◆ Dataset extract:
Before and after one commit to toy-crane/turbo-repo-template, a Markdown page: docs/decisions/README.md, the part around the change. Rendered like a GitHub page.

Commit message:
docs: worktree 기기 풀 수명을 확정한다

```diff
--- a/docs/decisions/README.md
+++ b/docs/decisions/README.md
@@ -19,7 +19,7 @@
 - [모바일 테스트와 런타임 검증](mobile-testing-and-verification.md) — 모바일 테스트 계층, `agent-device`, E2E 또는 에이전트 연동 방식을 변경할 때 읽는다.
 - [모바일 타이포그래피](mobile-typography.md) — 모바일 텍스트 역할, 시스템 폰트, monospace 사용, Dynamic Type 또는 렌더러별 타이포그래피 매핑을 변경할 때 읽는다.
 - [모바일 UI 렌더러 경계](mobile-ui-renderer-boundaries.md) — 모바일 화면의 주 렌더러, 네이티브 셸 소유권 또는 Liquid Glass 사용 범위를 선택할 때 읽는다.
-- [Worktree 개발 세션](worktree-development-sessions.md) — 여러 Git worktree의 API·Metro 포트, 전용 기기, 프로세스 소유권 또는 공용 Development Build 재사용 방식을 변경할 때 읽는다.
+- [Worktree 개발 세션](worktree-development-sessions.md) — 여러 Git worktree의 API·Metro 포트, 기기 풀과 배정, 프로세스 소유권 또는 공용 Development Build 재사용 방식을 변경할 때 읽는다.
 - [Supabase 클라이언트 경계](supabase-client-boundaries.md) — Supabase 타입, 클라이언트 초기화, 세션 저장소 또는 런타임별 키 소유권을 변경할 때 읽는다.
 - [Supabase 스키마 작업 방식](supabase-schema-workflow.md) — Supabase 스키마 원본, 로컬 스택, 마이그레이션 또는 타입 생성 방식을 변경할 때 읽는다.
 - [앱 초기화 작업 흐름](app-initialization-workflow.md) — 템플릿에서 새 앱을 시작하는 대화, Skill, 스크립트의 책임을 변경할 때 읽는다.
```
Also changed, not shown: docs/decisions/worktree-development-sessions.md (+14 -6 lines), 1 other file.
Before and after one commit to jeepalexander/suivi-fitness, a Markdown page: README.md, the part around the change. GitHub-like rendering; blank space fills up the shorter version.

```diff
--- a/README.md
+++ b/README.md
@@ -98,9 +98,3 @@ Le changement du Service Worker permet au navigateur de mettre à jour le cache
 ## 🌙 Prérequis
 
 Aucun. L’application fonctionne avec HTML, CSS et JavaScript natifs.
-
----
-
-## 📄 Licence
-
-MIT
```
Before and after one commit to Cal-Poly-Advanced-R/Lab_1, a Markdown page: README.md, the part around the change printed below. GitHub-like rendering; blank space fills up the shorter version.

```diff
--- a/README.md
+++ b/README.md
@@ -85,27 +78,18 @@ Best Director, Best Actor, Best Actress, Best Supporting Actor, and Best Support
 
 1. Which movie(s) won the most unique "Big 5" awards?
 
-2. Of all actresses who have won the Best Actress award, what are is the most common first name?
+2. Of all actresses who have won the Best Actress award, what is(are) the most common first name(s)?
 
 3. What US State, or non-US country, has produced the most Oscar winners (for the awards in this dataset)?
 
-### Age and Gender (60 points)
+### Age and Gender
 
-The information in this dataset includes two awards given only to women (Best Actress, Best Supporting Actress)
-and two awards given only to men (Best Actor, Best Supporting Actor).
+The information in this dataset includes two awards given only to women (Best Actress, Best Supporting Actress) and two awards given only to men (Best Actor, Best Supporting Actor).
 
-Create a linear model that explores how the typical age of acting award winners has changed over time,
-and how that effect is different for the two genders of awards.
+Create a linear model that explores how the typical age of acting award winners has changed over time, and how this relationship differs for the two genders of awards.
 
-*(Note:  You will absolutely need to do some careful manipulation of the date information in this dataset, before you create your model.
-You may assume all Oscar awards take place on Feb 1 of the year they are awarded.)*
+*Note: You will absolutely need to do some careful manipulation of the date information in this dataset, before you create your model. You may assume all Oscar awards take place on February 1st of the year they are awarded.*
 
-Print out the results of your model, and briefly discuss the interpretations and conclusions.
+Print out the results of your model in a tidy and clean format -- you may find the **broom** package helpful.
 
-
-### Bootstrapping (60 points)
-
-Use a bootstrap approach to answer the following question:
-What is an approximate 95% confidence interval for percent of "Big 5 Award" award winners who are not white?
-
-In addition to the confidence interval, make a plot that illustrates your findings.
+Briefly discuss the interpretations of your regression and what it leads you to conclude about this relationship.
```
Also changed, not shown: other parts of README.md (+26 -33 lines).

◆ About this task: Could you return the complete set of entries exactly?

◆ Final answer:
Before and after one commit to toy-crane/turbo-repo-template, a Markdown page: docs/decisions/README.md, the part around the change. Rendered like a GitHub page.

Commit message:
docs: worktree 기기 풀 수명을 확정한다

```diff
--- a/docs/decisions/README.md
+++ b/docs/decisions/README.md
@@ -19,7 +19,7 @@
 - [모바일 테스트와 런타임 검증](mobile-testing-and-verification.md) — 모바일 테스트 계층, `agent-device`, E2E 또는 에이전트 연동 방식을 변경할 때 읽는다.
 - [모바일 타이포그래피](mobile-typography.md) — 모바일 텍스트 역할, 시스템 폰트, monospace 사용, Dynamic Type 또는 렌더러별 타이포그래피 매핑을 변경할 때 읽는다.
 - [모바일 UI 렌더러 경계](mobile-ui-renderer-boundaries.md) — 모바일 화면의 주 렌더러, 네이티브 셸 소유권 또는 Liquid Glass 사용 범위를 선택할 때 읽는다.
-- [Worktree 개발 세션](worktree-development-sessions.md) — 여러 Git worktree의 API·Metro 포트, 전용 기기, 프로세스 소유권 또는 공용 Development Build 재사용 방식을 변경할 때 읽는다.
+- [Worktree 개발 세션](worktree-development-sessions.md) — 여러 Git worktree의 API·Metro 포트, 기기 풀과 배정, 프로세스 소유권 또는 공용 Development Build 재사용 방식을 변경할 때 읽는다.
 - [Supabase 클라이언트 경계](supabase-client-boundaries.md) — Supabase 타입, 클라이언트 초기화, 세션 저장소 또는 런타임별 키 소유권을 변경할 때 읽는다.
 - [Supabase 스키마 작업 방식](supabase-schema-workflow.md) — Supabase 스키마 원본, 로컬 스택, 마이그레이션 또는 타입 생성 방식을 변경할 때 읽는다.
 - [앱 초기화 작업 흐름](app-initialization-workflow.md) — 템플릿에서 새 앱을 시작하는 대화, Skill, 스크립트의 책임을 변경할 때 읽는다.
```
Also changed, not shown: docs/decisions/worktree-development-sessions.md (+14 -6 lines), 1 other file.
Before and after one commit to jeepalexander/suivi-fitness, a Markdown page: README.md, the part around the change. GitHub-like rendering; blank space fills up the shorter version.

```diff
--- a/README.md
+++ b/README.md
@@ -98,9 +98,3 @@ Le changement du Service Worker permet au navigateur de mettre à jour le cache
 ## 🌙 Prérequis
 
 Aucun. L’application fonctionne avec HTML, CSS et JavaScript natifs.
-
----
-
-## 📄 Licence
-
-MIT
```
Before and after one commit to Cal-Poly-Advanced-R/Lab_1, a Markdown page: README.md, the part around the change printed below. GitHub-like rendering; blank space fills up the shorter version.

```diff
--- a/README.md
+++ b/README.md
@@ -85,27 +78,18 @@ Best Director, Best Actor, Best Actress, Best Supporting Actor, and Best Support
 
 1. Which movie(s) won the most unique "Big 5" awards?
 
-2. Of all actresses who have won the Best Actress award, what are is the most common first name?
+2. Of all actresses who have won the Best Actress award, what is(are) the most common first name(s)?
 
 3. What US State, or non-US country, has produced the most Oscar winners (for the awards in this dataset)?
 
-### Age and Gender (60 points)
+### Age and Gender
 
-The information in this dataset includes two awards given only to women (Best Actress, Best Supporting Actress)
-and two awards given only to men (Best Actor, Best Supporting Actor).
+The information in this dataset includes two awards given only to women (Best Actress, Best Supporting Actress) and two awards given only to men (Best Actor, Best Supporting Actor).
 
-Create a linear model that explores how the typical age of acting award winners has changed over time,
-and how that effect is different for the two genders of awards.
+Create a linear model that explores how the typical age of acting award winners has changed over time, and how this relationship differs for the two genders of awards.
 
-*(Note:  You will absolutely need to do some careful manipulation of the date information in this dataset, before you create your model.
-You may assume all Oscar awards take place on Feb 1 of the year they are awarded.)*
+*Note: You will absolutely need to do some careful manipulation of the date information in this dataset, before you create your model. You may assume all Oscar awards take place on February 1st of the year they are awarded.*
 
-Print out the results of your model, and briefly discuss the interpretations and conclusions.
+Print out the results of your model in a tidy and clean format -- you may find the **broom** package helpful.
 
-
-### Bootstrapping (60 points)
-
-Use a bootstrap approach to answer the following question:
-What is an approximate 95% confidence interval for percent of "Big 5 Award" award winners who are not white?
-
-In addition to the confidence interval, make a plot that illustrates your findings.
+Briefly discuss the interpretations of your regression and what it leads you to conclude about this relationship.
```
Also changed, not shown: other parts of README.md (+26 -33 lines).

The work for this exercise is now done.